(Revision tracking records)
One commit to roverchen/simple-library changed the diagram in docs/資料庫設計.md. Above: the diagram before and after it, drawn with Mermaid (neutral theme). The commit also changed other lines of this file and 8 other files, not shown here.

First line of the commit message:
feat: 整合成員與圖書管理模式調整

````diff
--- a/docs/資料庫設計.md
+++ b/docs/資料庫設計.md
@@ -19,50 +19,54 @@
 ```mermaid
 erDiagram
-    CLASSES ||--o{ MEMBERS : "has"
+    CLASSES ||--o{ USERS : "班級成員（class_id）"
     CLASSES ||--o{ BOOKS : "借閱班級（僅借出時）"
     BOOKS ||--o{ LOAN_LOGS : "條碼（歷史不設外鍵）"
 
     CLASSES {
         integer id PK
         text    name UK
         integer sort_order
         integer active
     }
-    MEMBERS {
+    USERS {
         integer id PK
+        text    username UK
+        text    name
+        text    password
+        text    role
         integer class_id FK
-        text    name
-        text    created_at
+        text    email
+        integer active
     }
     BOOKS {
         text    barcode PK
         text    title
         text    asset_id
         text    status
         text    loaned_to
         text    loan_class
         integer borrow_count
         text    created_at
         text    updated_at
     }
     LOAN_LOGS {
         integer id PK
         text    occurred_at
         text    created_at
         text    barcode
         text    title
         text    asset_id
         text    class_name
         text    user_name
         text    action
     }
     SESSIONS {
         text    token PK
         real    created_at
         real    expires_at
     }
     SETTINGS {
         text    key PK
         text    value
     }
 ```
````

**Exercise requirements**.
Would you state how many lines of the data above hold the string "CLASSES"? Reply with the number alone.

**Response for this exercise**.
4